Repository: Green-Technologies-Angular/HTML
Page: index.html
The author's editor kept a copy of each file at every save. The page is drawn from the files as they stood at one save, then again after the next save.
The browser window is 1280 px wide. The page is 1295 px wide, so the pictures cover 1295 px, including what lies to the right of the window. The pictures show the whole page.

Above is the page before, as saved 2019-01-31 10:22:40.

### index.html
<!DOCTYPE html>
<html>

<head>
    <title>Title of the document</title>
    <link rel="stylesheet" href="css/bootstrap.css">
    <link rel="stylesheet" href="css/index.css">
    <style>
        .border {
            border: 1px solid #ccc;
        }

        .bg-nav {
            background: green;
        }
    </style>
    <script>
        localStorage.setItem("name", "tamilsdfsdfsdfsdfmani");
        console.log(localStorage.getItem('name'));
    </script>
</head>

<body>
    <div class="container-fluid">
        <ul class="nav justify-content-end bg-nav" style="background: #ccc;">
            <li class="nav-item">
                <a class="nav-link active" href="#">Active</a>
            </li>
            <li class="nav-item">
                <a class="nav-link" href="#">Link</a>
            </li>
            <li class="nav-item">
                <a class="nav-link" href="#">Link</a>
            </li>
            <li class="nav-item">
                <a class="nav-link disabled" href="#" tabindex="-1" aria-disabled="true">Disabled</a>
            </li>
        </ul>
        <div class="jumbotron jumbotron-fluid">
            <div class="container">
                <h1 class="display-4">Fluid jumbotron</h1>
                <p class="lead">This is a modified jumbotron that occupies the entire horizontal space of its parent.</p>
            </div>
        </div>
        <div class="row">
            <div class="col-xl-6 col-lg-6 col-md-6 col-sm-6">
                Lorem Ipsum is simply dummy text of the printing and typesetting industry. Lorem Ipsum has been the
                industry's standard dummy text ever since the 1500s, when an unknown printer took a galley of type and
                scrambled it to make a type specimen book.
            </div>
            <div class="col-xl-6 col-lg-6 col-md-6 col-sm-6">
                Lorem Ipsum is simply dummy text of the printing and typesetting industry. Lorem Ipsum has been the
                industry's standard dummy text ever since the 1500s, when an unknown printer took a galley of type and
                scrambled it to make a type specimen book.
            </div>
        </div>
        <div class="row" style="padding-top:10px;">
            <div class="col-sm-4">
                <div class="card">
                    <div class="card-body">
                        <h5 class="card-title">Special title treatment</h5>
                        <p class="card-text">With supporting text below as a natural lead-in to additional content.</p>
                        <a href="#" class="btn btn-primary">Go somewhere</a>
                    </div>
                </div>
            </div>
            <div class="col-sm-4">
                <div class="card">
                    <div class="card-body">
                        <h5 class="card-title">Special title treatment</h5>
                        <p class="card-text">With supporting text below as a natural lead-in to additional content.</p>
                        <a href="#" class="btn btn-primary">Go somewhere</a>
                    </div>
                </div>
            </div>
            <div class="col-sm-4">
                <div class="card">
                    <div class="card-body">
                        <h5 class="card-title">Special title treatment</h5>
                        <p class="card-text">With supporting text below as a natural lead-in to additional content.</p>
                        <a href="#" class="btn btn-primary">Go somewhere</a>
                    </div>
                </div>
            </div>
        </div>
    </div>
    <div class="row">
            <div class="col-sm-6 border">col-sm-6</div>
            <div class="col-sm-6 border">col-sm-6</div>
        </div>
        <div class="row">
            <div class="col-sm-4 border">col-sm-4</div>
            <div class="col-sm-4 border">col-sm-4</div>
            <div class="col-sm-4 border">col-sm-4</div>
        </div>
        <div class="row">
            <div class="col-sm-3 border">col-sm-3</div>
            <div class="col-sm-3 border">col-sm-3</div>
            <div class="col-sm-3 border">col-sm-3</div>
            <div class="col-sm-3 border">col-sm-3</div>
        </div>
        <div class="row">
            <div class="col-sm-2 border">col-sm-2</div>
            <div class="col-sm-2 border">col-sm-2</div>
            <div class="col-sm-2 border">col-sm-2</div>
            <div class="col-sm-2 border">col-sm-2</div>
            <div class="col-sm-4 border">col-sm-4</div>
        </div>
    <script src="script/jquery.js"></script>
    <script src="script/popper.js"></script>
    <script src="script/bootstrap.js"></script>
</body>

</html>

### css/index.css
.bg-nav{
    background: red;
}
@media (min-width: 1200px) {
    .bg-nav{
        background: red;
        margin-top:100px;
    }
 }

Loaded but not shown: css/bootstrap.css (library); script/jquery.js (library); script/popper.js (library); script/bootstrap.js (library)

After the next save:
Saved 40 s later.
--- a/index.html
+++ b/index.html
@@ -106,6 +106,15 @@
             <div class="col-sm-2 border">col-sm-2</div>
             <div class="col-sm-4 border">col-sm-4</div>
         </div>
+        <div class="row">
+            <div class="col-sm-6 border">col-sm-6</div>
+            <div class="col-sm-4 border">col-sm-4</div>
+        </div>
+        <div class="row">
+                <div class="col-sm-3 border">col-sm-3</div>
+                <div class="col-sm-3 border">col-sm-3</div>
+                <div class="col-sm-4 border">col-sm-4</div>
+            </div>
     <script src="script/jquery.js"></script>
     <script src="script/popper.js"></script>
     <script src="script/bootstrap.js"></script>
──────────
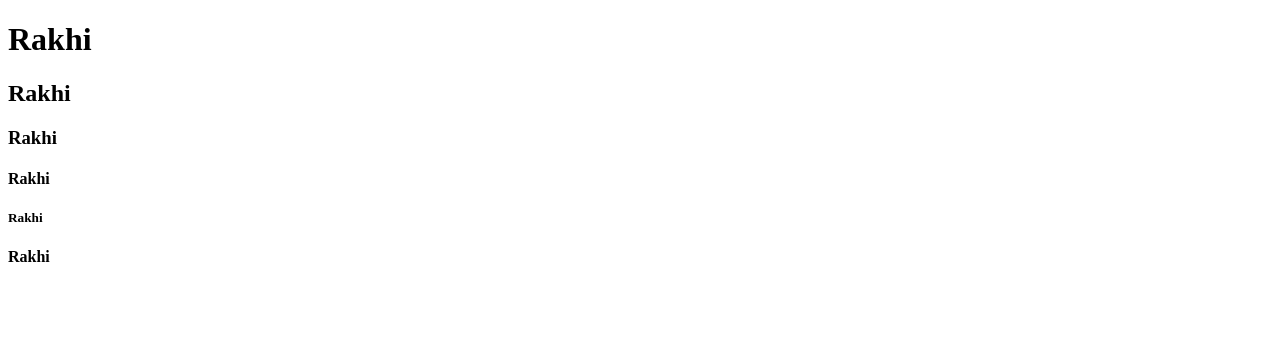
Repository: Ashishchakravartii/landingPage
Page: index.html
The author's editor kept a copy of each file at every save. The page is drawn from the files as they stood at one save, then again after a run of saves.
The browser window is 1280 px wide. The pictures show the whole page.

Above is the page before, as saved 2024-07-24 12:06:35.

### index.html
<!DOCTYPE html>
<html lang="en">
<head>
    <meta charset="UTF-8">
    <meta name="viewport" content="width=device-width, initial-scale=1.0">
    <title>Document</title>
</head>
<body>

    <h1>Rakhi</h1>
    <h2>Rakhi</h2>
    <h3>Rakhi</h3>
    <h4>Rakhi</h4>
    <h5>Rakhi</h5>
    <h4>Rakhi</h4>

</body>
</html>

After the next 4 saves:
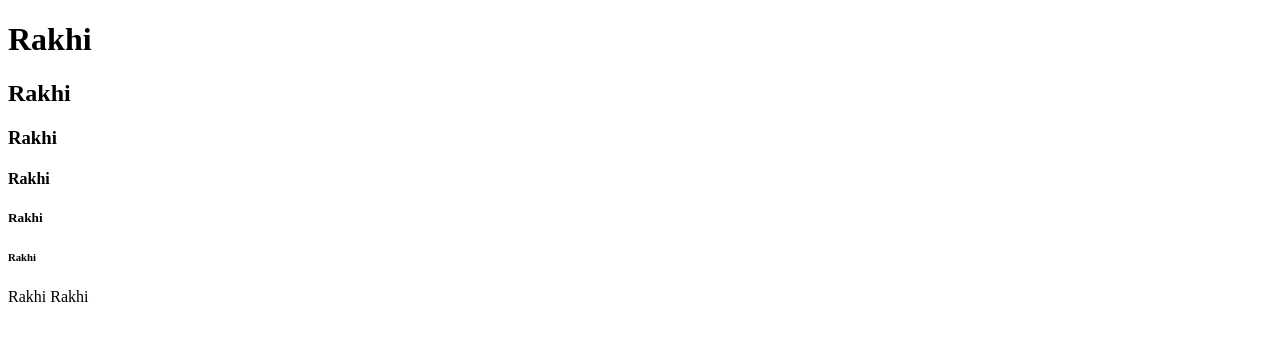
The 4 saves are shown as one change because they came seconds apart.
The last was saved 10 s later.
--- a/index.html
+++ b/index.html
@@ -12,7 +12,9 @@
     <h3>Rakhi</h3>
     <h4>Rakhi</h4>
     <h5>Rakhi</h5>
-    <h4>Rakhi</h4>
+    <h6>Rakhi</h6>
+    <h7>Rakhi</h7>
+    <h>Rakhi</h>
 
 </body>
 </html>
──────────
DESCRIPTION OF THE TASK |
Give an exact copy of the lines above from the line with "Repository: Green-Technologies-Angular/HTML" up to and including the line with "the next save.", and leave everything else out.

EXERCISE ANSWER |
Repository: Green-Technologies-Angular/HTML
Page: index.html
The author's editor kept a copy of each file at every save. The page is drawn from the files as they stood at one save, then again after the next save.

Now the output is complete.